━━ SUPPLIED DATA
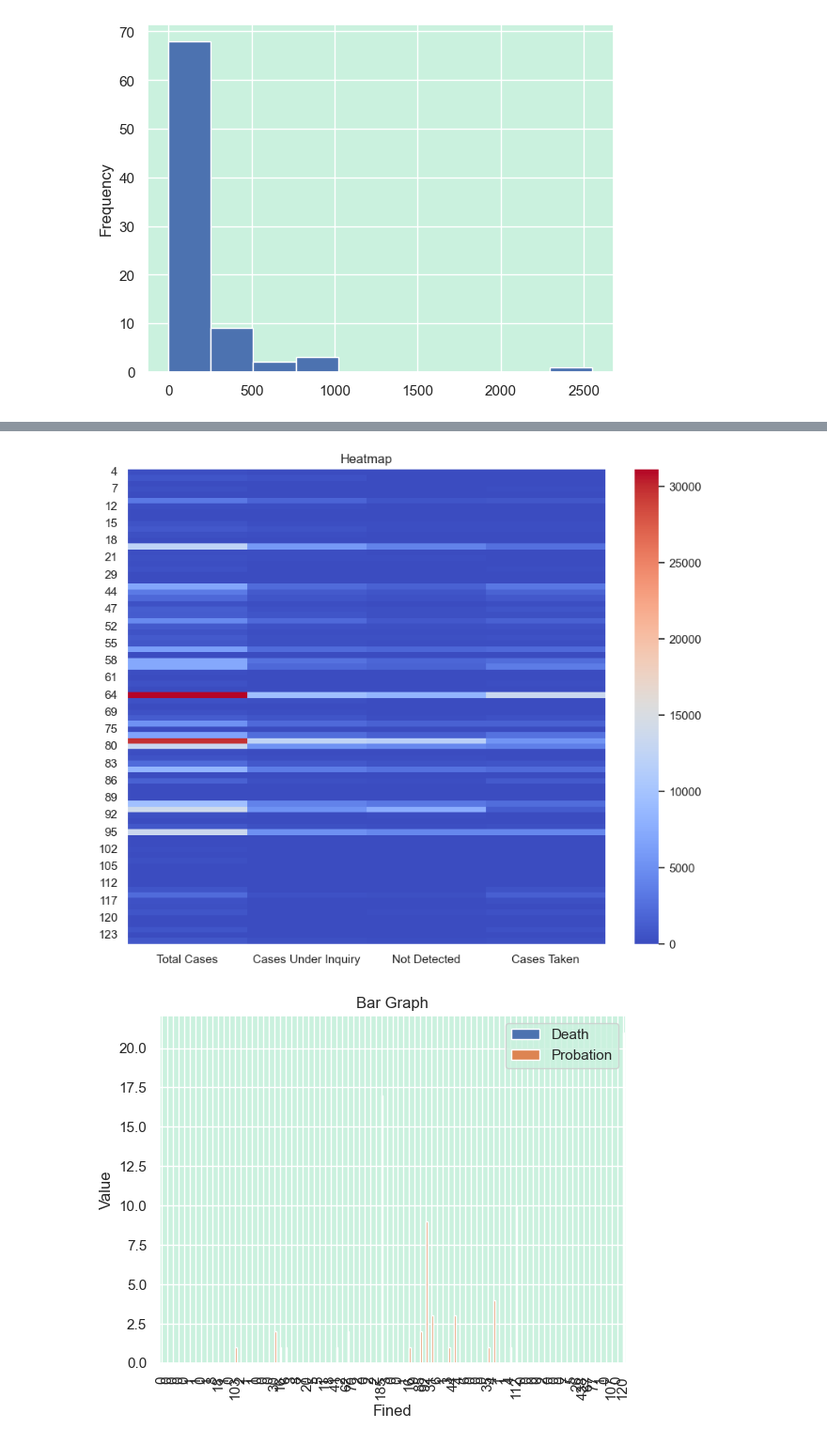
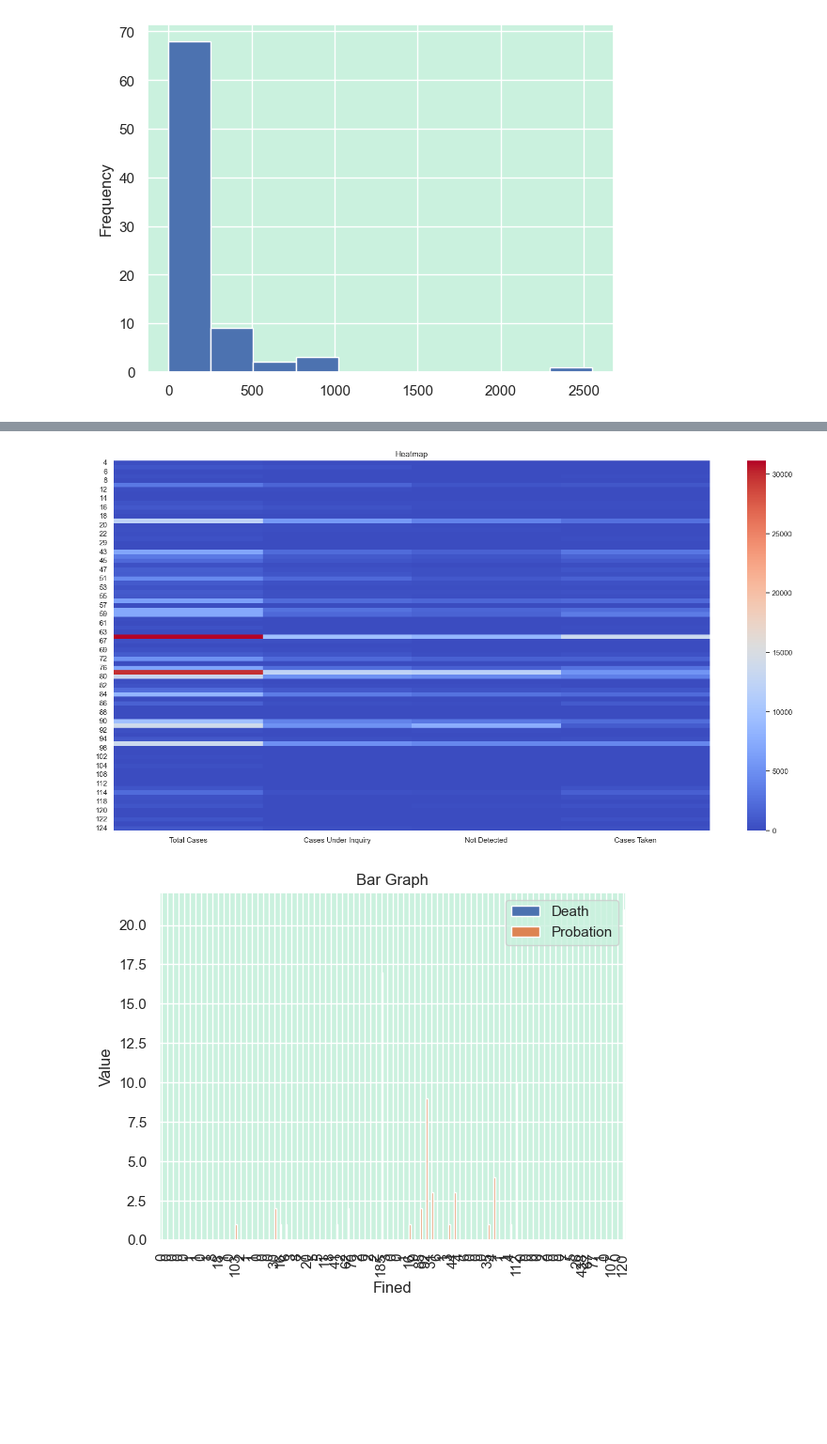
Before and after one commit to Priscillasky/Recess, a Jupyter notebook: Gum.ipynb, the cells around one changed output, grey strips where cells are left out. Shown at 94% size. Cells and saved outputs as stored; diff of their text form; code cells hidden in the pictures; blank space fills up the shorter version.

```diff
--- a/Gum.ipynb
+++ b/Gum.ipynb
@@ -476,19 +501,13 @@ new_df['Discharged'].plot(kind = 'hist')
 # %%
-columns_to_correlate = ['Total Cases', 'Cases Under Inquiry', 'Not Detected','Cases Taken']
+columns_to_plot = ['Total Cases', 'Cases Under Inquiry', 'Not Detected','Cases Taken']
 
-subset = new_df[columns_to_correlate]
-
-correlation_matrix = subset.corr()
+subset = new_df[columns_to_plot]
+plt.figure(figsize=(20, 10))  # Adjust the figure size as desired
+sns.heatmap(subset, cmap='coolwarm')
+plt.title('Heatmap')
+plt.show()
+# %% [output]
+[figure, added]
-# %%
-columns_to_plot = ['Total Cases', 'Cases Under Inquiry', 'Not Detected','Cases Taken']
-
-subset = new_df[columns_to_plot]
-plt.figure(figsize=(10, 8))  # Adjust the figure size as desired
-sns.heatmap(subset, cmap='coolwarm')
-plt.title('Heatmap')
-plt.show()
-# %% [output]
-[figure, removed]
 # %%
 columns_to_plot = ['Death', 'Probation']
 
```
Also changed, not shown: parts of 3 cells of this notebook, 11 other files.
━━━━
■ WORK REQUIRED: Every entry must be retyped exactly, with the pictures removed.

■ TASK SOLUTION:
Before and after one commit to Priscillasky/Recess, a Jupyter notebook: Gum.ipynb, the cells around one changed output, grey strips where cells are left out. Shown at 94% size. Cells and saved outputs as stored; diff of their text form; code cells hidden in the pictures; blank space fills up the shorter version.

```diff
--- a/Gum.ipynb
+++ b/Gum.ipynb
@@ -476,19 +501,13 @@ new_df['Discharged'].plot(kind = 'hist')
 # %%
-columns_to_correlate = ['Total Cases', 'Cases Under Inquiry', 'Not Detected','Cases Taken']
+columns_to_plot = ['Total Cases', 'Cases Under Inquiry', 'Not Detected','Cases Taken']
 
-subset = new_df[columns_to_correlate]
-
-correlation_matrix = subset.corr()
+subset = new_df[columns_to_plot]
+plt.figure(figsize=(20, 10))  # Adjust the figure size as desired
+sns.heatmap(subset, cmap='coolwarm')
+plt.title('Heatmap')
+plt.show()
+# %% [output]
+[figure, added]
-# %%
-columns_to_plot = ['Total Cases', 'Cases Under Inquiry', 'Not Detected','Cases Taken']
-
-subset = new_df[columns_to_plot]
-plt.figure(figsize=(10, 8))  # Adjust the figure size as desired
-sns.heatmap(subset, cmap='coolwarm')
-plt.title('Heatmap')
-plt.show()
-# %% [output]
-[figure, removed]
 # %%
 columns_to_plot = ['Death', 'Probation']
 
```
Also changed, not shown: parts of 3 cells of this notebook, 11 other files.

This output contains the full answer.